▶ **WHAT YOU NEED TO DO**: All records below must be reproduced exactly, although any pictures they contain are to be omitted.

▶ **MATERIAL FOR THIS EXERCISE**:
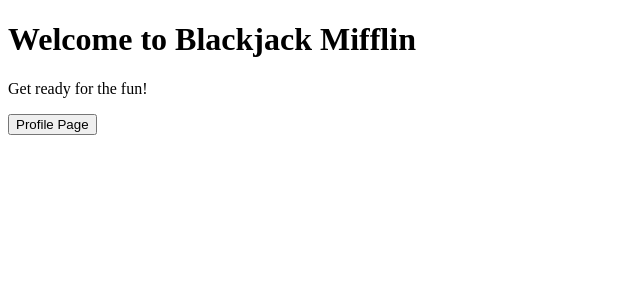
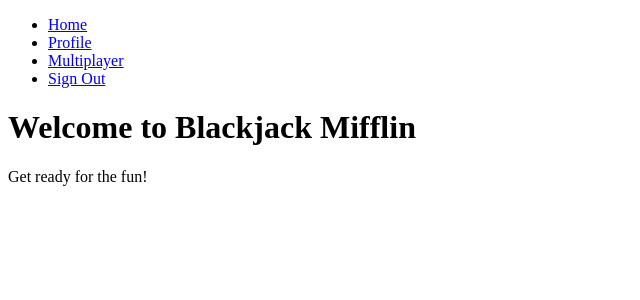
Before and after one commit to blackjack-mifflin/blackjack, a React (Vite) app in the folder client/: page / in a window 1280 px wide. Shown: the top 300 px of the page, without its empty margins (0-640 px from the left). Built offline with nearby package versions, Linux system fonts and the light colour scheme.

Commit message:
Home,Profile,Multiplater,SignOut Buttons Added

```diff
--- a/client/src/App.jsx
+++ b/client/src/App.jsx
@@ -2,11 +2,13 @@ import './App.css'
 import { Routes, Route } from "react-router-dom";
 import LogIn from './components/LoginPage'
 import Welcome from './components/Welcome';
+import Navbar from './components/NavBar';
 
 const App = () => {
 
   return (
     <>
+      <Navbar />
       <Routes>
         <Route path="/login" element={<LogIn />}></Route>
         <Route path="/" element={<Welcome />} />
--- /dev/null
+++ b/client/src/components/NavBar.jsx
@@ -0,0 +1,27 @@
+import React from 'react';
+import { Link } from 'react-router-dom';
+
+const Navbar = () => {
+    return (
+        <nav className="navbar">
+            <ul>
+                <li>
+                    <Link to="/">Home</Link>
+                </li>
+                <li>
+                    <Link to="/profile">Profile</Link>
+                </li>
+                <li>
+                    <Link to="/multiplayer">Multiplayer</Link>
+                </li>
+                <li>
+                    <Link to="/Sign Out">Sign Out</Link>
+                </li>
+
+                {/* Here I can put more navigation buttons - LATER ON! */}
+            </ul>
+        </nav>
+    );
+};
+
+export default Navbar;
--- a/client/src/components/Welcome.jsx
+++ b/client/src/components/Welcome.jsx
@@ -1,17 +1,12 @@
 import React from "react";
 const Welcome = () => {
 
-
-    const navigateToProfile = () => {
-        // Handle navigation to the profile page when it is ready(soon)
-        console.log("Navigate to the profile page");
-    };
 
     return (
         <div className="welcome-container">
             <h1>Welcome to Blackjack Mifflin</h1>
             <p>Get ready for the fun!</p>
-            <button onClick={navigateToProfile}>Profile Page</button>
+            {/* <button onClick={navigateToProfile}>Profile Page</button> */}
         </div>
     );
 };
```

▶ **RESPONSE TO THIS TASK**:
Before and after one commit to blackjack-mifflin/blackjack, a React (Vite) app in the folder client/: page / in a window 1280 px wide. Shown: the top 300 px of the page, without its empty margins (0-640 px from the left). Built offline with nearby package versions, Linux system fonts and the light colour scheme.

Commit message:
Home,Profile,Multiplater,SignOut Buttons Added

```diff
--- a/client/src/App.jsx
+++ b/client/src/App.jsx
@@ -2,11 +2,13 @@ import './App.css'
 import { Routes, Route } from "react-router-dom";
 import LogIn from './components/LoginPage'
 import Welcome from './components/Welcome';
+import Navbar from './components/NavBar';
 
 const App = () => {
 
   return (
     <>
+      <Navbar />
       <Routes>
         <Route path="/login" element={<LogIn />}></Route>
         <Route path="/" element={<Welcome />} />
--- /dev/null
+++ b/client/src/components/NavBar.jsx
@@ -0,0 +1,27 @@
+import React from 'react';
+import { Link } from 'react-router-dom';
+
+const Navbar = () => {
+    return (
+        <nav className="navbar">
+            <ul>
+                <li>
+                    <Link to="/">Home</Link>
+                </li>
+                <li>
+                    <Link to="/profile">Profile</Link>
+                </li>
+                <li>
+                    <Link to="/multiplayer">Multiplayer</Link>
+                </li>
+                <li>
+                    <Link to="/Sign Out">Sign Out</Link>
+                </li>
+
+                {/* Here I can put more navigation buttons - LATER ON! */}
+            </ul>
+        </nav>
+    );
+};
+
+export default Navbar;
--- a/client/src/components/Welcome.jsx
+++ b/client/src/components/Welcome.jsx
@@ -1,17 +1,12 @@
 import React from "react";
 const Welcome = () => {
 
-
-    const navigateToProfile = () => {
-        // Handle navigation to the profile page when it is ready(soon)
-        console.log("Navigate to the profile page");
-    };
 
     return (
         <div className="welcome-container">
             <h1>Welcome to Blackjack Mifflin</h1>
             <p>Get ready for the fun!</p>
-            <button onClick={navigateToProfile}>Profile Page</button>
+            {/* <button onClick={navigateToProfile}>Profile Page</button> */}
         </div>
     );
 };
```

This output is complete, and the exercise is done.